See the important update at the end of the post.
How can a former Saddleback worship leader sit in an Ontario jail with no money, no defence attorney and no one from churches he works for, or worked for in California stepping up and helping him out? Why aren’t people from the churches he was coming to visit here in Canada helping him? What Canadian churches were expecting him, and are they assisting him?
Charlie Clark lists himself as a worship leader at 1st Presbyterian Church Ladera Ranch, California, he lists a former music professor at Orange Coast College a former worship team member at Saddleback Lake Forest, and as the former worship pastor at North Orange Christian Church, Peninsula Community Church in Rancho Palos Verdes, and worship pastor at Grace Church in Cypress California.
Where is this mans family?
Clark is not listed on the Saddleback Lake Forest site, there is nothing on the church blog about his arrest, I didn’t find anything about a Saddleback missions trip to Peru.
Charlie Clark is employed as the contemporary worship leader at 1st Presbyterian Church Oceanside according to the church annual report. Are fellow leaders and the congregation doing anything to get Clark a Canadian lawyer and get him out of jail until his trial? There is nothing about his arrest in the church newsletter from July or August. There is nothing on the church Facebook page.
Charlie Clark is sitting in jail in Milton Ontario because he was arrested at Toronto Pearson International Airport July 23rd. He said he was coming to Canada to visit churches after a missions trip to Peru.
Charlie Clark, 58, of Trabuco Canyon, California, remains in custody after a brief appearance in Brampton court today (Wed. Aug. 14) and has been forced to find a new lawyer because he has no money.
“Given the fact he is a U.S. national and was unable to have anyone come forward to retain me I was forced to halt my defence of him,” said defence lawyer Gary Batasar. “I certainly wish him the best and I hope he is ultimately vindicated.”
Clark was also denied bail because no one has shown up to act as his surety.
Last month, Canada Border Services Agency officers arrested Clark shortly after he exited a flight from Lima, Peru at Pearson International Airport.
During an inspection, customs officers found “anomalies” on a passenger’s suitcase. They opened the luggage and discovered about nine kilograms of cocaine, believed to be valued at more than $850,000.
The case was turned over to the RCMP.
Clark is charged with importing a controlled substance.
Charlie Clark has been in jail about 3 1/2 weeks. I’m speculating he went to Peru through a PCUSA missions opportunity. According to the US Embassy, he has the right to Canadian legal aid if he can’t afford an attorney.

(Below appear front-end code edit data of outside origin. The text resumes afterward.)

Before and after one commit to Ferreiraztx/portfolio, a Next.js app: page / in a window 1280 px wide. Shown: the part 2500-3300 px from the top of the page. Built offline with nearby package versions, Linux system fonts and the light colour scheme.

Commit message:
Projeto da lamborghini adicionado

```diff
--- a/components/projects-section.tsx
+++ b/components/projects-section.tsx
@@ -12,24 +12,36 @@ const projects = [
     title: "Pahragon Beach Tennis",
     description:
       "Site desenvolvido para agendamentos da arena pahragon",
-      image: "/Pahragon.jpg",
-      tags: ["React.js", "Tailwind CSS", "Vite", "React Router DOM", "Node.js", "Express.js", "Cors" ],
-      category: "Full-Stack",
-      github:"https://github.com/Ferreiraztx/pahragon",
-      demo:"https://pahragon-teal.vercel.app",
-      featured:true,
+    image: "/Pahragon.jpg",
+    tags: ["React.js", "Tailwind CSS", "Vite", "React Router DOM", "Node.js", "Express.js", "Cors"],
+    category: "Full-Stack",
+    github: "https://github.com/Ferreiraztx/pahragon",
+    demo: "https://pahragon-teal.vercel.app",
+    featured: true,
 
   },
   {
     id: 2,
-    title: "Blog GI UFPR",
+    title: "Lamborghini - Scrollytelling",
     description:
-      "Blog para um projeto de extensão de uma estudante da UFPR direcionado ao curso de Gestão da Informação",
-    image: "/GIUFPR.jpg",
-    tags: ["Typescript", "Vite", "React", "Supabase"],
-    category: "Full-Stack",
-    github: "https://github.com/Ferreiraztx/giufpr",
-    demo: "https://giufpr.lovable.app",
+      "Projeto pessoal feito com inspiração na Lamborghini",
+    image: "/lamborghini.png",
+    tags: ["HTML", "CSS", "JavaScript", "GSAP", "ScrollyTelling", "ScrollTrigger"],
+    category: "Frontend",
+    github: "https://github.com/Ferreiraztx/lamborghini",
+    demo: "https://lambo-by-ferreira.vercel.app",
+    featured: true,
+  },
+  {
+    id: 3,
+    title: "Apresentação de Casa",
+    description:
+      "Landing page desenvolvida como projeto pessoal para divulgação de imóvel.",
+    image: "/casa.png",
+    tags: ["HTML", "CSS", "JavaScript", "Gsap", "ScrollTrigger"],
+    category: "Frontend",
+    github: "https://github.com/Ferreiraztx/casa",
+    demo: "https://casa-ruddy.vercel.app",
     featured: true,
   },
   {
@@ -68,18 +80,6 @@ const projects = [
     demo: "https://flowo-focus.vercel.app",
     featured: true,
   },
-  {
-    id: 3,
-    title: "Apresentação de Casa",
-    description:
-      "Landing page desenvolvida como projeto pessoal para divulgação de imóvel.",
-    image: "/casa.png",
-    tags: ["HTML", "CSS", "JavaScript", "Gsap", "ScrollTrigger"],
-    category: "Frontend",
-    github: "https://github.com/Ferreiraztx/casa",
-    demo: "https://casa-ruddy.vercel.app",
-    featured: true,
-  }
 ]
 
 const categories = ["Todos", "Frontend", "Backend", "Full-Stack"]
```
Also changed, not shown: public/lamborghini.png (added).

…the Consulate, upon request, can facilitate communication with family and friends, provide a list of attorneys, and assist in arranging the transfer of personal funds from the U.S. to pay legal or other costs.
…The Consulate strongly suggests that detainees obtain the services of an attorney, either private counsel or one provided through the Canadian legal aid system.
His former lawyer:
Batasar said the charge makes no sense and both he and his client believe the drugs were planted.
“My client is stunned by the allegations and it certainly does not comport with his work as a missionary,” Batasar said. “It’s clear that he was an unwitting dupe and we look forward to an expeditious trial of this matter and a formal declaration of his innocence.”
I have no idea how much a Canadian defence lawyer charges to defend a US citizen charged with bringing in nearly 20 pounds of cocaine, nor how much bail would be; but duped or guilty Clark has the right to counsel, and his day in court. He deserves support while he sits in a Canadian jail.
Conviction on importing a Schedule 1 drug is punishable by up to life in a federal prison.
Update: Friends of Charlie Clark say charges were dropped, several others were also released and other arrests made. (See the comment section) Clark returned home to Southern California.
Update: I often wondered what happened to Charlie Clark. He tells his story in the comments below, and it’s quite different than the original newspaper article in a small newspaper here in Canada. He and other US citizens were the victims of an alleged elaborate scam and drug operation here in Canada and South America. He is not happy with the original story and has asked me to remove it. I’m not going to. If that original story however fabricated, embellished or un-factual it may have been, (or why it may have been) hadn’t been published, Charlie’s friends others may not have been able to find him, as he was incarcerated federally in Canada for 9 months. He is still traumatized.
As Charlie Clark points out, this is a cautionary tale, one that could happen to most any of us in a vulnerable time in our lives. It was the kindness of a Canadian prison chaplain who got Charlie Clark the rest of the way home to San Diego when Canadian officials put him on a plane and dumped him in Detroit. He and others were deliberately targeted. He has lost everything, his reputation, his home, his job and his savings. Well, he hasn’t lost everything, his faith is stronger than ever and he testifies to God’s faithfulness through months of uncertainty, threats, fear and lostness. He still has his friends who came to his rescue, but healing and rebuilding could take a lifetime. The charges against him have been dropped and any record of his time served in Canada erased. Charlie Clark and others will be freely returning to Canada next year to testify against the alleged Canadian drug smugglers.